◆ **THE PROBLEM**: Where a line holds the word "heroDamage", copy it from the records.

◆ **ENTRIES SHOWN**:
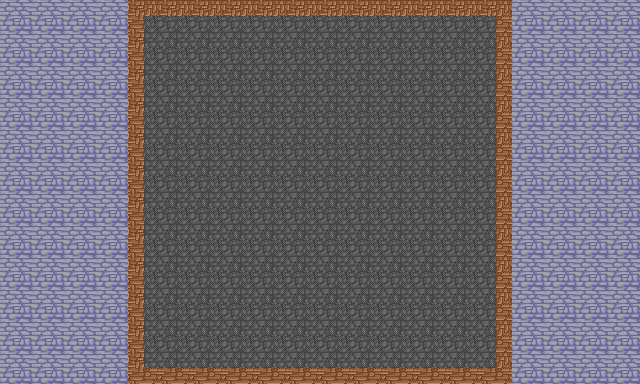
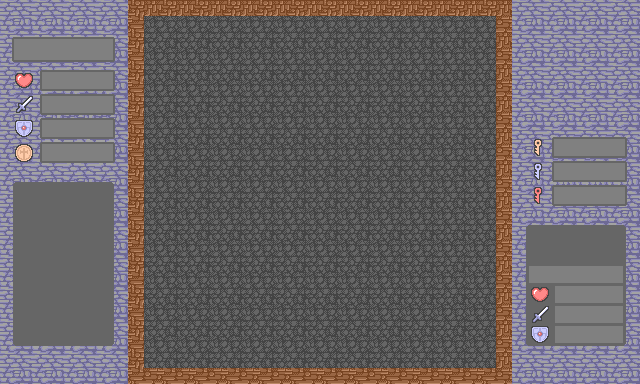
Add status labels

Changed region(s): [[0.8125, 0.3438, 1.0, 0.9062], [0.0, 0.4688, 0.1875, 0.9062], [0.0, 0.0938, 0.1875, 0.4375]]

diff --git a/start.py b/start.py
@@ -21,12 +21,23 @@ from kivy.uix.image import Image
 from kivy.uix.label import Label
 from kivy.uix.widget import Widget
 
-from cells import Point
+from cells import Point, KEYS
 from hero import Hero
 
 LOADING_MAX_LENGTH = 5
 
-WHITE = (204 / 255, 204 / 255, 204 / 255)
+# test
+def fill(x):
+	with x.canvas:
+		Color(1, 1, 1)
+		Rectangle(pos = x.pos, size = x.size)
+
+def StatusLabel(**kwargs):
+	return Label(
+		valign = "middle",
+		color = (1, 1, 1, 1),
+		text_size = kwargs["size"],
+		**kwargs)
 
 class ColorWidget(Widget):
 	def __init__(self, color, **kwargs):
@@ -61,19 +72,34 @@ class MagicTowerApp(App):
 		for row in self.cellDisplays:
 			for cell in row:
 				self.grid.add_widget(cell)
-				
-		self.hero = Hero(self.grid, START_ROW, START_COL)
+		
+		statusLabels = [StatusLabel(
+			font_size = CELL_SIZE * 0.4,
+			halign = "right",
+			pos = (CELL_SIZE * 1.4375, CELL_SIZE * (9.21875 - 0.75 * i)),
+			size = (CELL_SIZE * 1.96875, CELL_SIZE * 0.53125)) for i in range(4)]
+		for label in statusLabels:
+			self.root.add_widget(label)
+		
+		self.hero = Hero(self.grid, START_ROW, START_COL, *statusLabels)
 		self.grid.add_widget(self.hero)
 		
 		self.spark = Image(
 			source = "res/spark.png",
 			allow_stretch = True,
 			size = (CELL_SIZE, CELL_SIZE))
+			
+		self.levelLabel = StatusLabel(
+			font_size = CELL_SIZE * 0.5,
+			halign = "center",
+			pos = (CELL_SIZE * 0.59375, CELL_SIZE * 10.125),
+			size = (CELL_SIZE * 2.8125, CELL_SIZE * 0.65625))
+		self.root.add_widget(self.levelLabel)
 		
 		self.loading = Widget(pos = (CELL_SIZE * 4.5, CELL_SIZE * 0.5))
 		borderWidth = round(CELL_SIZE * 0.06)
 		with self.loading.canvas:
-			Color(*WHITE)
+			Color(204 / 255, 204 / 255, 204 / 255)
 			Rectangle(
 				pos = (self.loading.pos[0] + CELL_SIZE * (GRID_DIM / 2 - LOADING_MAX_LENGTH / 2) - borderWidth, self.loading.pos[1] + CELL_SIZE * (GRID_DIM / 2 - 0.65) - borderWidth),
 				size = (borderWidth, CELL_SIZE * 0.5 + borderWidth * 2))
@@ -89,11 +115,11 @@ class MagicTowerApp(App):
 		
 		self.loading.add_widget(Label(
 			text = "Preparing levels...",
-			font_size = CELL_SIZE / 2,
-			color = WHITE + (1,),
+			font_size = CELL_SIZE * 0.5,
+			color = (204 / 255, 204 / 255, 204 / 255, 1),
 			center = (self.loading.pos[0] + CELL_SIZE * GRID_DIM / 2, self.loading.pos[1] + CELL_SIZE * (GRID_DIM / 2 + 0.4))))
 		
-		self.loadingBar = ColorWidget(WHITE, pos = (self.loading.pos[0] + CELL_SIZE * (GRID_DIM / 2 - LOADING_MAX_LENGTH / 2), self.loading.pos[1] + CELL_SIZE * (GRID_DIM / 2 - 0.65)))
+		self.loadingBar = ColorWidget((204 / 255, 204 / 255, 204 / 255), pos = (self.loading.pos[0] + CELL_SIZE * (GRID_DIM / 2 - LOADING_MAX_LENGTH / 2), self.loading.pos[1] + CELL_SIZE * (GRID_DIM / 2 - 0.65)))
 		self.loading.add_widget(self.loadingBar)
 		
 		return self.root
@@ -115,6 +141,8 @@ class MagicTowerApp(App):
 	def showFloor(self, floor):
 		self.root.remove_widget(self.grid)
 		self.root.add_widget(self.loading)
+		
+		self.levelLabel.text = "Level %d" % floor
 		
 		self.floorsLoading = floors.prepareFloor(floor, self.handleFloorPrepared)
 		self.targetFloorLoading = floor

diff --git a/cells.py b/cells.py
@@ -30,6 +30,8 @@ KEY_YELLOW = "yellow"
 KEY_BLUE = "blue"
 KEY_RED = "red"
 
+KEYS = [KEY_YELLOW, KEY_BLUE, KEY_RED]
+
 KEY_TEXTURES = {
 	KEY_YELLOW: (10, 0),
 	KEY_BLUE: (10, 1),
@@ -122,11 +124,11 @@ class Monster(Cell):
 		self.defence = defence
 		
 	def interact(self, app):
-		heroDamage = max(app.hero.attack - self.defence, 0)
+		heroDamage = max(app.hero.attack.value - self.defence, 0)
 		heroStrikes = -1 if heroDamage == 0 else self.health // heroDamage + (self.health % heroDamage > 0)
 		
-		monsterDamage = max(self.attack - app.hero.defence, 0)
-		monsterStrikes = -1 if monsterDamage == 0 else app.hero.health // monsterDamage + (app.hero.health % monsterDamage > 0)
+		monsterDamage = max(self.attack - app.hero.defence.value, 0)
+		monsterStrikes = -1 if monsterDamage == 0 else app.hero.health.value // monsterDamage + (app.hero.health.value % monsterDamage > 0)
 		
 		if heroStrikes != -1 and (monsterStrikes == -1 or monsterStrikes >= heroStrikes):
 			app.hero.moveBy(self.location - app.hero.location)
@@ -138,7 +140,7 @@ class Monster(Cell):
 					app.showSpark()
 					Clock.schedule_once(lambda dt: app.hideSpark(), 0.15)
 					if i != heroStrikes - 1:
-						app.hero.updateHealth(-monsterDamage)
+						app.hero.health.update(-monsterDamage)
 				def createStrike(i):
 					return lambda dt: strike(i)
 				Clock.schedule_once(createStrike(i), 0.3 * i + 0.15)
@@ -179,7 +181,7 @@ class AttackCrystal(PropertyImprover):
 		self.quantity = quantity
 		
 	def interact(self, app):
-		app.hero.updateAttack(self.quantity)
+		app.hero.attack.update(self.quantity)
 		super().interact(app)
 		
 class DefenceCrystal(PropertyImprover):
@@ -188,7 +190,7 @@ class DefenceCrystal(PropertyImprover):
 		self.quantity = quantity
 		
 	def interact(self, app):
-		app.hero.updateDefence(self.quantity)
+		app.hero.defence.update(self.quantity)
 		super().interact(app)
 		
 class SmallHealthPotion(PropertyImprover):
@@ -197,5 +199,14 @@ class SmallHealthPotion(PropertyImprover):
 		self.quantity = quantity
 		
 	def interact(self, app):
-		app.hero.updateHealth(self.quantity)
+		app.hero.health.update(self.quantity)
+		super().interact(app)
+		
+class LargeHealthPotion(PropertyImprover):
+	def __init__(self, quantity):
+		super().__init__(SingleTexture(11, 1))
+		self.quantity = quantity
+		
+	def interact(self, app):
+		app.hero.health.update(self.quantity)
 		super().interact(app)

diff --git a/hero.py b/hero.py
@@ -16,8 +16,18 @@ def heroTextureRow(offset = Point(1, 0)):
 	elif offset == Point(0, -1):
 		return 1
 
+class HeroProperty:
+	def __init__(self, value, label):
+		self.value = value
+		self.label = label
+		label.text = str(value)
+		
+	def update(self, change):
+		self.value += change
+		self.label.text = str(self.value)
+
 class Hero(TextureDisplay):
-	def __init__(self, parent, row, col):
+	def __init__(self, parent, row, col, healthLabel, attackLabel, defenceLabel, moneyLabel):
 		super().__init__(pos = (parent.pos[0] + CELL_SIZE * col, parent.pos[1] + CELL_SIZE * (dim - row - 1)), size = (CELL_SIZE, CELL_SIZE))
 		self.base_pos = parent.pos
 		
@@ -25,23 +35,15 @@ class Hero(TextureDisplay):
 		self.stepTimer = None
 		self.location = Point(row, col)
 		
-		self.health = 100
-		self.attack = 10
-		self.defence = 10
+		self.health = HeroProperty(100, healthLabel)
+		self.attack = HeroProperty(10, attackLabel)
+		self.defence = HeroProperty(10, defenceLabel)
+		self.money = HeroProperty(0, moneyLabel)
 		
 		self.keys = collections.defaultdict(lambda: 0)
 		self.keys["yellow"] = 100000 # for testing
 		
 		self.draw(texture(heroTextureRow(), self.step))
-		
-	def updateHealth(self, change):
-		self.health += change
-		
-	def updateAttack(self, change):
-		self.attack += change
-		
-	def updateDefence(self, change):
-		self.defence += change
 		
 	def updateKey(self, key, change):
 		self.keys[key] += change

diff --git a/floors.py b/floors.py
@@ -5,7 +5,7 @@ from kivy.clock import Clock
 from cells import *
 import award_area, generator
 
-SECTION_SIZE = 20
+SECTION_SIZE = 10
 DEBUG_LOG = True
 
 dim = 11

◆ **ANSWER BOX**:
-		heroDamage = max(app.hero.attack - self.defence, 0)
+		heroDamage = max(app.hero.attack.value - self.defence, 0)
 		heroStrikes = -1 if heroDamage == 0 else self.health // heroDamage + (self.health % heroDamage > 0)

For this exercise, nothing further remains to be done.